Corruption and Trust: Theoretical Considerations and Evidence From Mexico
The growing empirical literature on political corruption shows trust (interpersonal and political) to be both cause and consequence of corruption: a conclusion that largely builds on studies using cross-national measures of corruption based on perceptions of corruption rather than actual experience, raising questions of endogeneity. The lack of trust fed by corruption is considered critical in that it undermines government efforts to mobilize society to help fight corruption and leads the public to routinely dismiss government promises to fight corruption. After disaggregating the major concepts, this article empirically explores the relationship linking corruption and trust in Mexico based on data from the 2004 Americas Barometer survey.

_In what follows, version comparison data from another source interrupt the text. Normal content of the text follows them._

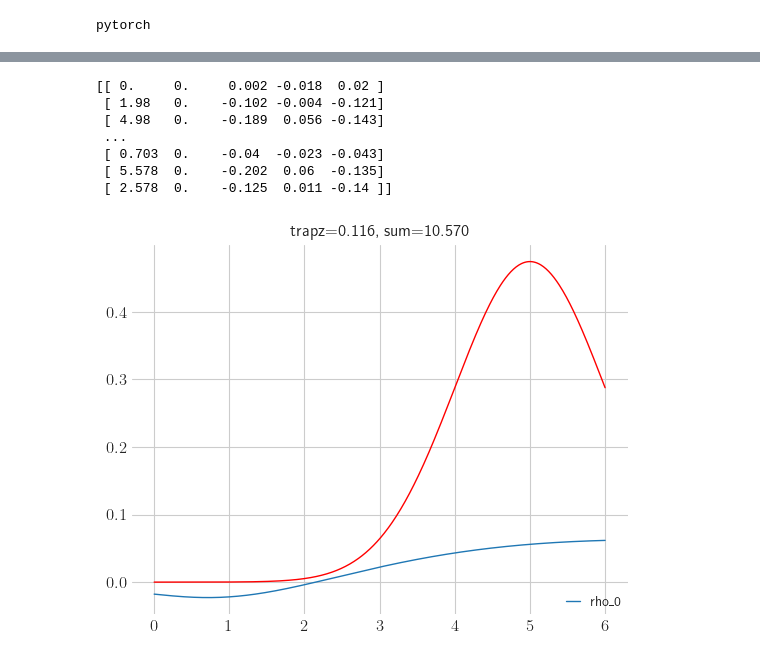
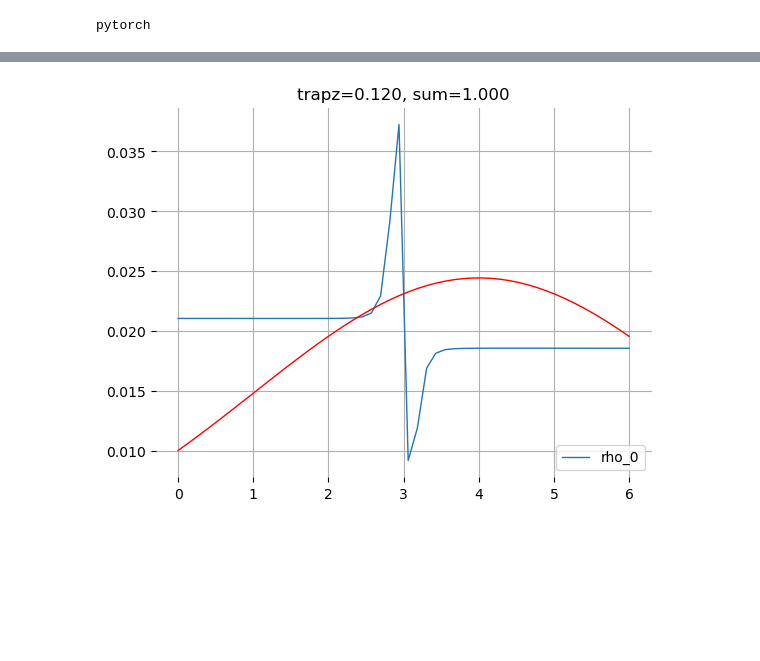
Before and after one commit to cyan-at/gradschool, a Jupyter notebook: 231/research/wass_1d_torch_scratch0.ipynb, the cells around one changed output, grey strips where cells are left out. Saved outputs shown, nothing was run; the diff lists cells and outputs as text; code cells hidden in the pictures; blank space fills up the shorter version.

```diff
--- a/231/research/wass_1d_torch_scratch0.ipynb
+++ b/231/research/wass_1d_torch_scratch0.ipynb
@@ -586,51 +587,40 @@ print(test_timesorted)
 # %%
 # 35 plot rho at t=5, t=0
 
-target_t = 0.0
-
-test_timesorted = test[test[:, T_IDX].argsort()]
-timesorted = test_timesorted[:, T_IDX]
-test_ti = test_timesorted[np.where(np.abs(timesorted - target_t) < 1e-8), :][0] # 2k
-
-print(test_ti)
-
-ind = np.lexsort((test_ti[:,EQ_IDX],test_ti[:,0])) # sorts by [1] (t) then by [3] (rho_0)
+test_ti = np.loadtxt('./test.dat')
+test_ti = test_ti[0:N, :] # first BC test data
+ind = np.lexsort((test_ti[:,X_IDX],test_ti[:,T_IDX]))
 test_ti = test_ti[ind]
 
 s1 = np.trapz(test_ti[:,EQ_IDX], axis=0, x=test_ti[:,X_IDX])
 s2 = np.sum(test_ti[:,EQ_IDX])
 
 fig = plt.figure(1)
 ax1 = plt.subplot(111, frameon=False)
 # ax1.set_aspect('equal')
 ax1.grid()
 ax1.set_title('trapz=%.3f, sum=%.3f' % (s1, s2))
 
 ax1.plot(
     test_ti[:, 0],
     test_ti[:, EQ_IDX],
     linewidth=1,
     label='rho_0')
 ax1.legend(loc='lower right')
 
-test_rho0=pdf1d(test_ti[:, 0], 5.0, 1.0).reshape(test_ti.shape[0],1)
+test_rho0=pdf1d(test_ti[:, 0], 4.0, 3.0).reshape(test_ti.shape[0],1)
+test_rho0 /= np.sum(np.abs(test_rho0))
+
 ax1.plot(
     test_ti[:, 0],
     test_rho0,
     c='r',
     linewidth=1,
     label='rho_0')
 
 plt.show()
 # %% [output]
-[[ 0.     0.     0.002 -0.018  0.02 ]
- [ 1.98   0.    -0.102 -0.004 -0.121]
- [ 4.98   0.    -0.189  0.056 -0.143]
- ...
- [ 0.703  0.    -0.04  -0.023 -0.043]
- [ 5.578  0.    -0.202  0.06  -0.135]
- [ 2.578  0.    -0.125  0.011 -0.14 ]]
-[figure, old version]
+[figure, new version]
 # %%
 # 35 plot rho at t=5, t=0
 
```
Also changed, not shown: parts of 16 cells of this notebook, 1 other file.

The authors discover a powerful mutual causality between perceptions of corruption and trust in political institutions that suggests that rooting out perceptions of corruption or shoring up trust in public institutions will be an extremely difficult project for anyone who takes on the task.
Comparative Political Studies